Age Appropriate Positive Affirmations for Kids
By repeating affirmations, children can learn to focus on the positive and become more motivated and confident in their decisions and abilities. Here are some tips to make affirmations age appropriate.
For babies and toddlers, it is never too early to start using affirmations! Even if you have children who can’t talk get, you can begin by role modelling and using positive affirmations into your own life. Say them out loud and use positive body language, show in real life, the times when you need to use positive affirmations.
For younger kids, start simple with statements with just a few words. It’s important to make sure that the language used in affirmations is age appropriate for the child. For young children, use simple, positive language that is easy to understand like “I can do it”, “I am brave” or “I am strong”. They can build on simple statements as their language develops.
For tweens and teens, you can choose more complex affirmations with more words, such as “I am capable of anything I set my mind to” or “I am worthy of love and respect.” Affirmations are powerful tool for helping tweens and teens to build their self-esteem, confidence and to remind themselves of their worth and potential.
How Do I Start Using Positive Affirmations with My Kids
Starting to use positive affirmations with your children can help to reduce stress and anxiety, as they focus on the positive and practice self-acceptance. They can also help them to develop a growth mindset and to be resilient and flexible in their thinking. Here are a few tips to get you started:
- Be Encouraging – Affirmations can be a great way to encourage your kids to do their best and achieve their goals. Affirmations should be said with conviction and enthusiasm. If you don’t believe what you’re saying, your kids won’t either. Speak with a strong voice and make eye contact to show that you mean it.

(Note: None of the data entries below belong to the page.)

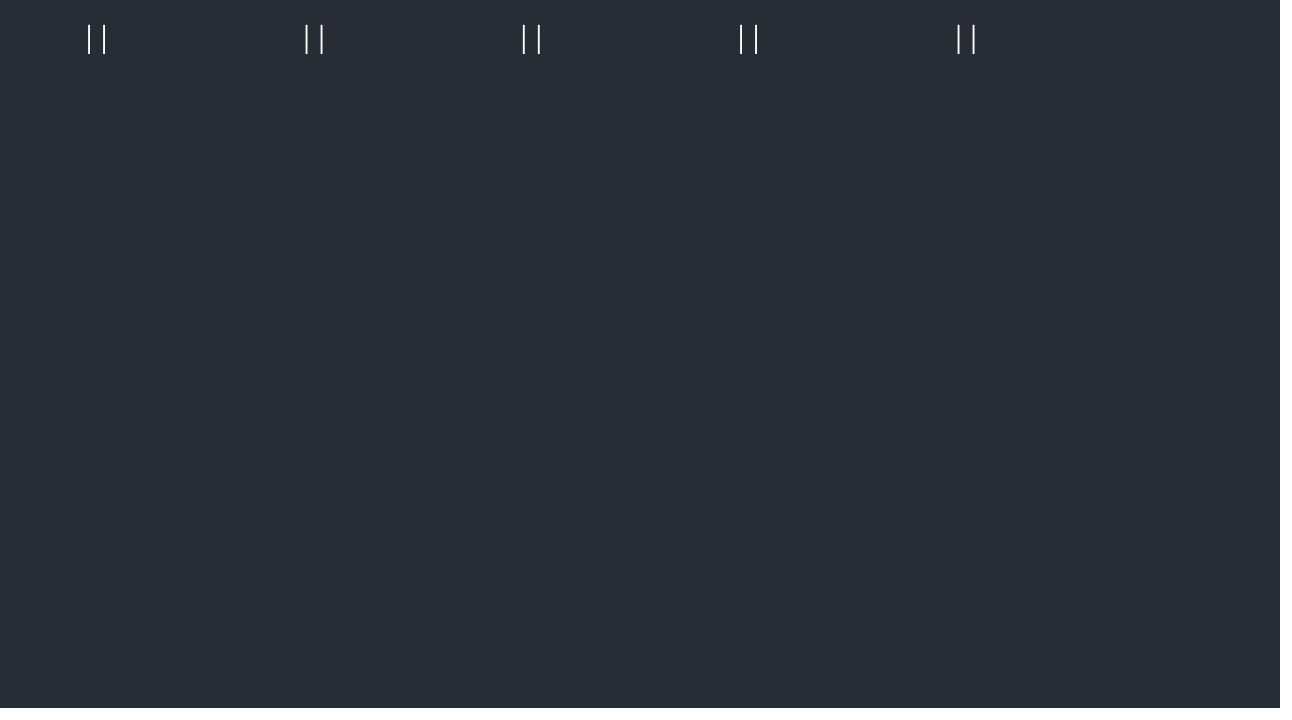
Repository: ghbamorim/megasenaapi
Page: / (app in mega-sena-client/)
The author's editor kept a copy of each file at every save. The page is drawn from the files as they stood at one save, then again after a run of saves.
The browser window is 1280 px wide. The page is 1292 px wide, so the pictures cover 1292 px, including what lies to the right of the window. The pictures show the whole page.
The project was rebuilt for these pictures with package versions that can differ from the ones it lists, and the page was loaded fresh each time.

Above is the page before, as saved 2021-09-11 10:07:23.

After the next 3 saves:
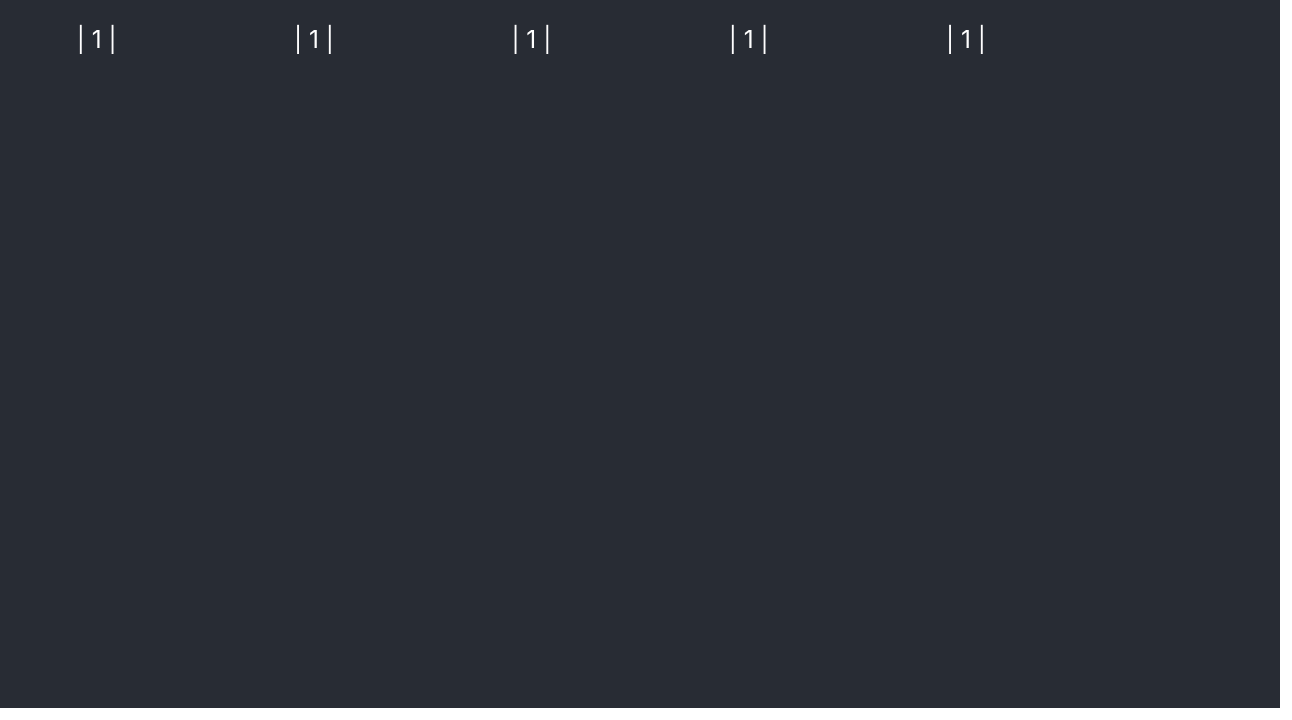
The 3 saves are shown as one change because 2 did not build or start.
The last was saved 5 min 0 s later.
--- a/mega-sena-client/src/App.tsx
+++ b/mega-sena-client/src/App.tsx
@@ -25,19 +25,19 @@ function App() {
         <div className={classes.root}>
           <Grid container spacing={3}>
             <Grid item xs={2}>
-              <Number />
+              <Number number={1} />
             </Grid>
             <Grid item xs={2}>
-              <Number />
+              <Number number={1} />
             </Grid>
             <Grid item xs={2}>
-              <Number />
+              <Number number={1} />
             </Grid>
             <Grid item xs={2}>
-              <Number />
+              <Number number={1} />
             </Grid>
             <Grid item xs={2}>
-              <Number />
+              <Number number={1} />
             </Grid>
           </Grid>
         </div>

- Be Consistent. Affirmations should be used regularly and not just when your kids need a boost in self-confidence. Remind them of their worth every day, even when they’re having a bad day.
- Be Creative – Get creative with your affirmations. Make a scrap book, paint, create your own affirmation cards or make a vision board. Kids are so creative they will have some great ideas too!

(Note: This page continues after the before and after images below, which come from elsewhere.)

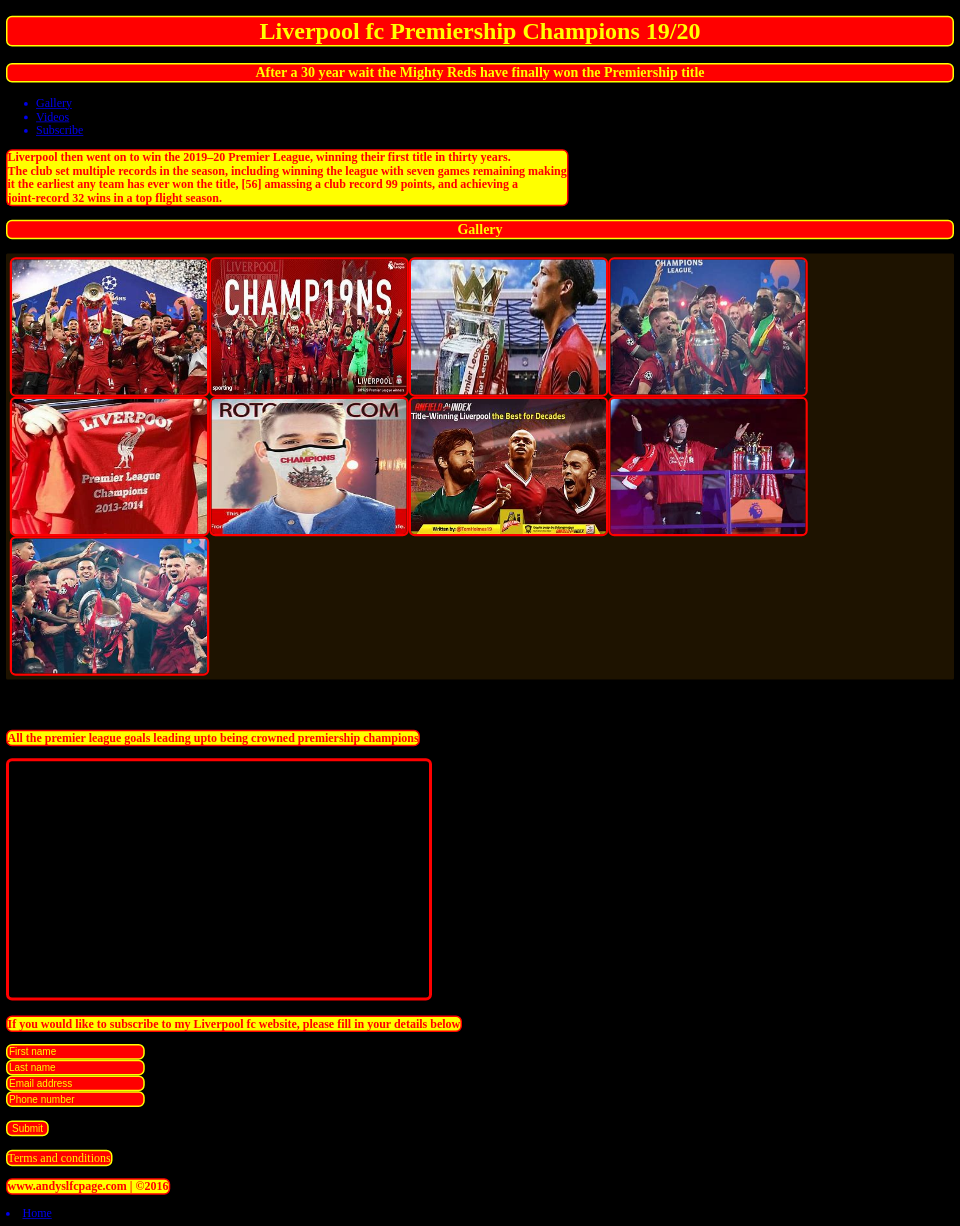
Repository: andyd71/HTML_and_CSS
Page: one_page_website/One_Page_Website.html
The author's editor kept a copy of each file at every save. The page is drawn from the files as they stood at one save, then again after the next save.
The browser window is 1280 px wide. The pictures show the whole page, at 75% of full size.
Pictures or frames that could not be fetched are drawn as grey boxes.

Above is the page before, as saved 2020-10-09 13:51:21.

### one_page_website/One_Page_Website.html
<!DOCTYPE html>
<html lang="en">
<head>
<meta charset="utf-8">
<title>My LFC webpage</title>
<link rel = "stylesheet" type = "text/CSS" href = "./css/One_Page_Website.css">
</head>
<body>
<div id="home">
<header>
<h1>Liverpool fc Premiership Champions 19/20 </h1>
<h3>After a 30 year wait the Mighty Reds have finally won the Premiership title</h3>
</header>
<!--NAV-->

</div>
<div>
<ul>
<a href="#gallery"><li>Gallery</li>
<a href="#videos"><li>Videos</li>
<a href="#subscription"><li>Subscribe</li></a>
</ul>
</div>
<!--END NAV-->
<!--HOME-->
<div id="home">
<p>Liverpool then went on to win the 2019–20 Premier League, winning their first title in thirty years.<br>
 The club set multiple records in the season, including winning the league with seven games remaining making<br>
 it the earliest any team has ever won the title, [56] amassing a club record 99 points, and achieving a <br>
 joint-record 32 wins in a top flight season.</p>
 </div>
 <!--END HOME-->
 <!--GALLERY-->
 <h3>Gallery</h3>
 <div id="gallery">
    <div id="flex-container">

 <img src="./images/lfc1.jpeg" alt="lfc celebrations"></img><br>
 <img src="./images/lfc2.jpeg" alt="lfc celebrations2"></img><br>
 <img src="./images/lfc3.jpeg" alt="van dyk and trophy"></img><br>
 <img src="./images/lfc4.jpeg" alt="jurgen klopp"></img><br>
 <img src="./images/lfc5.jpeg" alt="lfc t shirt"></img><br>
 <img src="./images/lfc6.jpeg" alt="lfc face mask"></img><br>
 <img src="./images/lfc7.jpeg" alt="lfc trio"></img><br>
 <img src="./images/lfc8.jpeg" alt="jurgen klopp 2"></img><br>
 <img src="./images/lfc9.jpeg" alt="jurgen klopp 3"></img><br>
</div>
</div>
 <!--END GALLERY-->
 <!--VIDEO-->
 <div id="videos">
 <h2>Videos</h2>
 <p>All the premier league goals leading upto being crowned premiership champions</p>
 <iframe width="560" height="315" src="https://www.bing.com/videos/search?q=lfc+premier+league+champions&&view=detail&mid=1A960A4E3B330AA705841A960A4E3B330AA70584&&FORM=VRDGAR&ru=%2Fvideos%2Fsearch%3Fq%3Dlfc%2Bpremier%2Bleague%2Bchampions%26qs%3DAS%26form%3DQBVLPG%26sp%3D1%26pq%3Dlfc%2Bpremier%26sc%3D8-11%26cvid%3DD1CF79B54EFC4960A0E7F0BA9E0FD3FC" frameborder="0" allow="accelerometer; encrypted-media; gyroscope; picture-in-picture" allowfullscreen></iframe>
 </div>
<!--END VIDEO-->
<!--SUBSCRIPTION-->
<div id="subscription">
<p>If you would like to subscribe to my Liverpool fc website, please fill in your details below</p>

<form action="" method="post">
<input class="subscription" type="text" value="First name"><br>
<input class="subscription" type="text" value="Last name"><br>
<input class="subscription" type="text" value="Email address"><br>
<input class="subscription" type="text" value="Phone number"><br><br>
<input type="submit" value="Submit"><br><br>
<div id= "terms">
<label class="terms">Terms and conditions</label><br>
</div>
</form>
</div>
<!--END SUBSCRIPTION-->

<!--FOOTER-->
<footer>
<div>
<p>www.andyslfcpage.com&nbsp;|&nbsp;&copy;2016</p>


</div>
<a href="#home" id="link"><li>Home</li>
</footer>
<!--END FOOTER-->

### one_page_website/css/One_page_website.css

body {
	background-color: black;
}



h1 {

	color : yellow;
	text-align : center;
	font-weight : bold;
	background : red;
	border: 2px solid yellow;
	border-radius: 8px;
}
h3 {
	color : yellow;
	text-align : center;
	background : red;
	border: 2px solid yellow;
	border-radius: 8px;
}
}
h2 {
	color : yellow;
	background : red;
	border-radius: 8px;
}




p  {
	color : red;
	background: yellow;
	border: 2px solid red;
	border-radius: 8px;
	font-size: 16px;
	font-weight: 900;
	width: fit-content;
}

 input {
	border: 2px solid yellow;
	background-color: red;
	color: yellow;
	border-radius: 8px;
}

#terms {
	border: 2px solid yellow;
	background-color: red;
	color: yellow;
	border-radius: 8px;
	width: fit-content;
}

iframe {
	border: 4px solid red;
	border-radius: 8px;
}





#flex-container {
	display: -webkit-flex;
    display: flex;
    flex-wrap: wrap;
    padding: 5px;
    border-radius: 2px;
	margin: 0px auto;
	background-color: rgba(100, 65, 0, .3);
    box-shadow: 2px 2px 10px 0 rgba(0, 0, 0, 0.5);
}

#flex-container img {
	border: 3px solid red;
	width: 260px;
	height: 180px;
	border-radius: 8px;
}

After the next save:
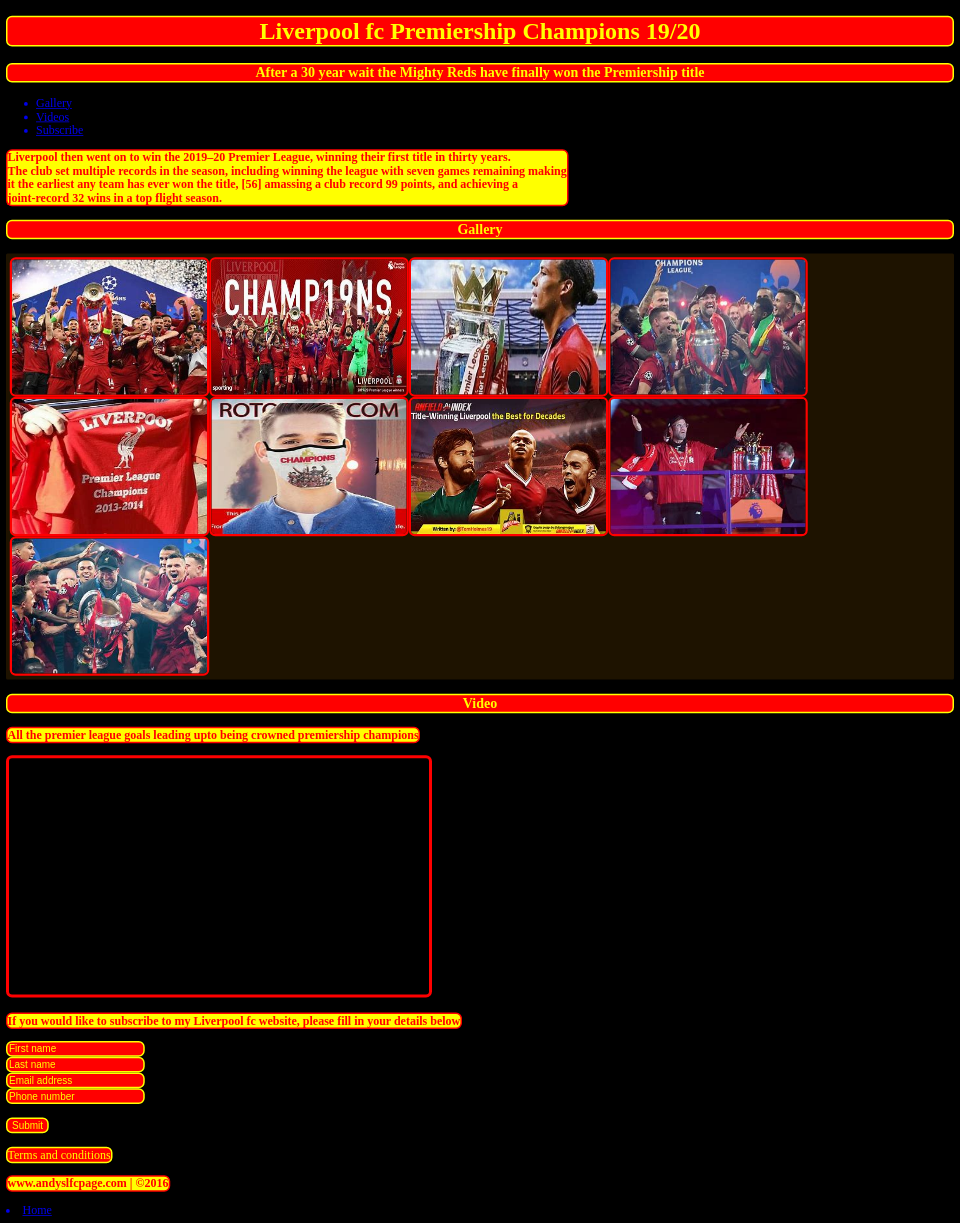
Saved 78 s later.
--- a/one_page_website/One_Page_Website.html
+++ b/one_page_website/One_Page_Website.html
@@ -49,7 +49,7 @@
  <!--END GALLERY-->
  <!--VIDEO-->
  <div id="videos">
- <h2>Videos</h2>
+ <h3>Video</h3>
  <p>All the premier league goals leading upto being crowned premiership champions</p>
  <iframe width="560" height="315" src="https://www.bing.com/videos/search?q=lfc+premier+league+champions&&view=detail&mid=1A960A4E3B330AA705841A960A4E3B330AA70584&&FORM=VRDGAR&ru=%2Fvideos%2Fsearch%3Fq%3Dlfc%2Bpremier%2Bleague%2Bchampions%26qs%3DAS%26form%3DQBVLPG%26sp%3D1%26pq%3Dlfc%2Bpremier%26sc%3D8-11%26cvid%3DD1CF79B54EFC4960A0E7F0BA9E0FD3FC" frameborder="0" allow="accelerometer; encrypted-media; gyroscope; picture-in-picture" allowfullscreen></iframe>
  </div>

- Be Fun – Use affirmations in play! Sing, dance, play games. Use affirmations with in themes like Christmas, Easter and Halloween or around pop culture like cartoons or films.
- Make it Personal – Personalising affirmations can help your child relate to them more easily. Here are a few ideas: Use their names, relate affirmations to their goals and interests and ask kids to create their own affirmations.
Tell Kids How Positive Affirmations Work
My son loves to ask questions and understand more about everything! If children and teens understand the how and the why, then they can make their own decisions about using positive affirmations.
I explain positive affirmations to younger kids a little bit like this:
“Affirmations are positive words that can help to rewire your brains to see the good stuff. You have the power to reprogram your thoughts. Your brain is a super computer, but we have something called a negativity bias, which means its much easier for us to notice the not so good stuff and ignore the positive things.
Our brains are like super glue to the negative. So, when we repeat positive affirmations regularly, they can help to create new neural pathways in the brain, so that the positive sticks like glue too!”
What is the Negativity Bias
The negativity bias is a psychological phenomenon in which we give more attention and weight to negative experiences, thoughts, and emotions. This means that we tend to remember negative events more than positive events, and the negative events we remember may be more intense or longer-lasting than the positive events.
The negativity bias is thought to be an evolutionary adaptation that helped our ancestors survive by making sure they took note of potential threats and dangers in their environment. It can still be useful today in helping us recognise potential risks and dangers, but it can also lead to unhealthy and unhelpful rumination on negative events or experiences.
I hope this information is helpful for you and your children, whether they are younger or older practicing using positive self talk and language is an important part of their mental health and wellbeing. Take Care Emma x